Exercise materials ▸
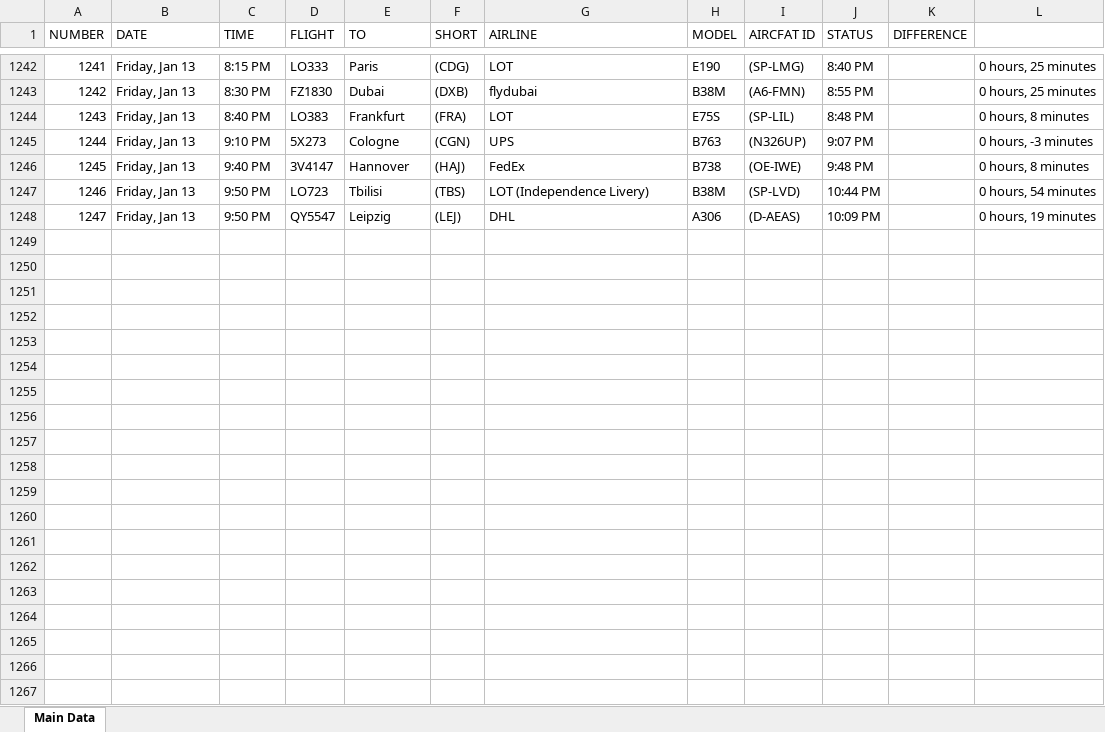
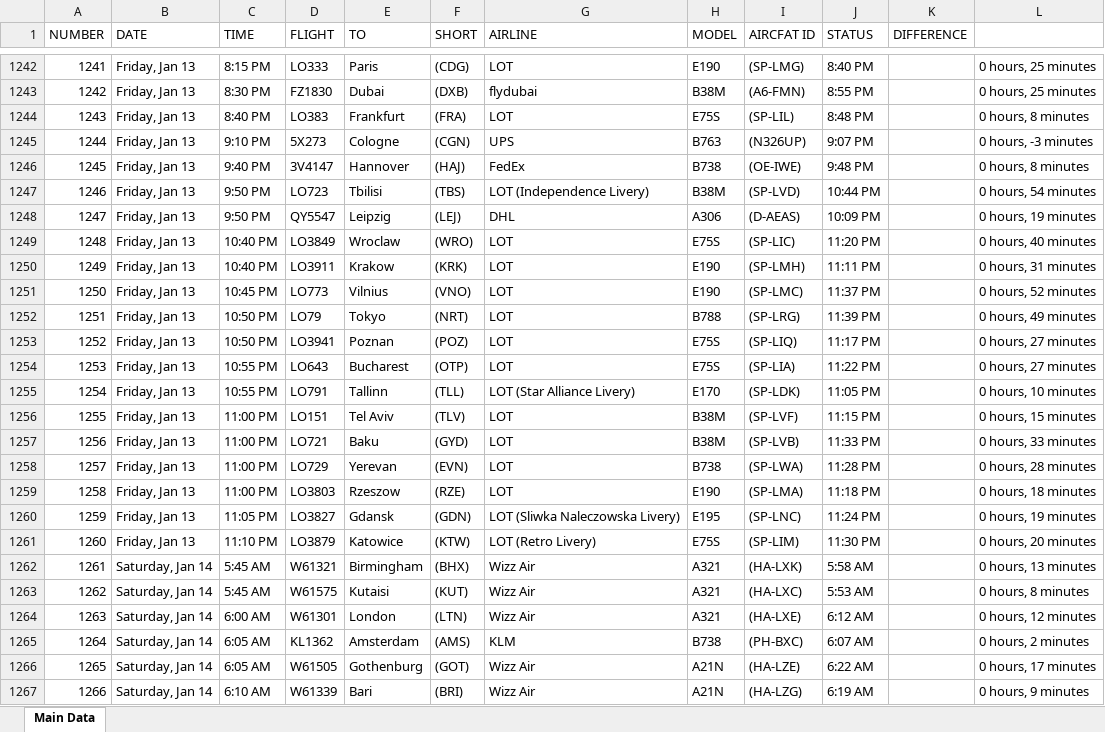
Before and after one commit to Kurczaczek21/Polish-Airport-Databse, an Excel workbook: DataBase/WAW_Departures.xlsx, sheet Main Data, drawn as a sheet; only a part is shown, gaps mark what is left out; values as stored, in another font and other column widths than the file's, no borders; the diff covers the shown part only; the diff names each change by its address in the sheet, - before the commit and + after, or states it on an @@ line.

```diff
--- a/DataBase/WAW_Departures.xlsx (sheet Main Data)
+++ b/DataBase/WAW_Departures.xlsx (sheet Main Data)
+row 1249: 1248 | Friday, Jan 13 | 10:40 PM | LO3849 | Wroclaw | (WRO) | LOT | E75S | (SP-LIC) | 11:20 PM |  | 0 hours, 40 minutes
+row 1250: 1249 | Friday, Jan 13 | 10:40 PM | LO3911 | Krakow | (KRK) | LOT | E190 | (SP-LMH) | 11:11 PM |  | 0 hours, 31 minutes
+row 1251: 1250 | Friday, Jan 13 | 10:45 PM | LO773 | Vilnius | (VNO) | LOT | E190 | (SP-LMC) | 11:37 PM |  | 0 hours, 52 minutes
+row 1252: 1251 | Friday, Jan 13 | 10:50 PM | LO79 | Tokyo | (NRT) | LOT | B788 | (SP-LRG) | 11:39 PM |  | 0 hours, 49 minutes
+row 1253: 1252 | Friday, Jan 13 | 10:50 PM | LO3941 | Poznan | (POZ) | LOT | E75S | (SP-LIQ) | 11:17 PM |  | 0 hours, 27 minutes
+row 1254: 1253 | Friday, Jan 13 | 10:55 PM | LO643 | Bucharest | (OTP) | LOT | E75S | (SP-LIA) | 11:22 PM |  | 0 hours, 27 minutes
+row 1255: 1254 | Friday, Jan 13 | 10:55 PM | LO791 | Tallinn | (TLL) | LOT (Star Alliance Livery) | E170 | (SP-LDK) | 11:05 PM |  | 0 hours, 10 minutes
+row 1256: 1255 | Friday, Jan 13 | 11:00 PM | LO151 | Tel Aviv | (TLV) | LOT | B38M | (SP-LVF) | 11:15 PM |  | 0 hours, 15 minutes
+row 1257: 1256 | Friday, Jan 13 | 11:00 PM | LO721 | Baku | (GYD) | LOT | B38M | (SP-LVB) | 11:33 PM |  | 0 hours, 33 minutes
+row 1258: 1257 | Friday, Jan 13 | 11:00 PM | LO729 | Yerevan | (EVN) | LOT | B738 | (SP-LWA) | 11:28 PM |  | 0 hours, 28 minutes
+row 1259: 1258 | Friday, Jan 13 | 11:00 PM | LO3803 | Rzeszow | (RZE) | LOT | E190 | (SP-LMA) | 11:18 PM |  | 0 hours, 18 minutes
+row 1260: 1259 | Friday, Jan 13 | 11:05 PM | LO3827 | Gdansk | (GDN) | LOT (Sliwka Naleczowska Livery) | E195 | (SP-LNC) | 11:24 PM |  | 0 hours, 19 minutes
+row 1261: 1260 | Friday, Jan 13 | 11:10 PM | LO3879 | Katowice | (KTW) | LOT (Retro Livery) | E75S | (SP-LIM) | 11:30 PM |  | 0 hours, 20 minutes
+row 1262: 1261 | Saturday, Jan 14 | 5:45 AM | W61321 | Birmingham | (BHX) | Wizz Air | A321 | (HA-LXK) | 5:58 AM |  | 0 hours, 13 minutes
+row 1263: 1262 | Saturday, Jan 14 | 5:45 AM | W61575 | Kutaisi | (KUT) | Wizz Air | A321 | (HA-LXC) | 5:53 AM |  | 0 hours, 8 minutes
+row 1264: 1263 | Saturday, Jan 14 | 6:00 AM | W61301 | London | (LTN) | Wizz Air | A321 | (HA-LXE) | 6:12 AM |  | 0 hours, 12 minutes
+row 1265: 1264 | Saturday, Jan 14 | 6:05 AM | KL1362 | Amsterdam | (AMS) | KLM | B738 | (PH-BXC) | 6:07 AM |  | 0 hours, 2 minutes
+row 1266: 1265 | Saturday, Jan 14 | 6:05 AM | W61505 | Gothenburg | (GOT) | Wizz Air | A21N | (HA-LZE) | 6:22 AM |  | 0 hours, 17 minutes
+row 1267: 1266 | Saturday, Jan 14 | 6:10 AM | W61339 | Bari | (BRI) | Wizz Air | A21N | (HA-LZG) | 6:19 AM |  | 0 hours, 9 minutes
```
Also changed, not shown: 136 added rows elsewhere in this sheet, DataBase/GDN_Arrivals.xlsx, DataBase/GDN_Departures.xlsx, 37 other files.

Problem details ▸ Take every line of the material that contains the word "Main", and copy it.

Answer for the task ▸
Before and after one commit to Kurczaczek21/Polish-Airport-Databse, an Excel workbook: DataBase/WAW_Departures.xlsx, sheet Main Data, drawn as a sheet; only a part is shown, gaps mark what is left out; values as stored, in another font and other column widths than the file's, no borders; the diff covers the shown part only; the diff names each change by its address in the sheet, - before the commit and + after, or states it on an @@ line.
--- a/DataBase/WAW_Departures.xlsx (sheet Main Data)
+++ b/DataBase/WAW_Departures.xlsx (sheet Main Data)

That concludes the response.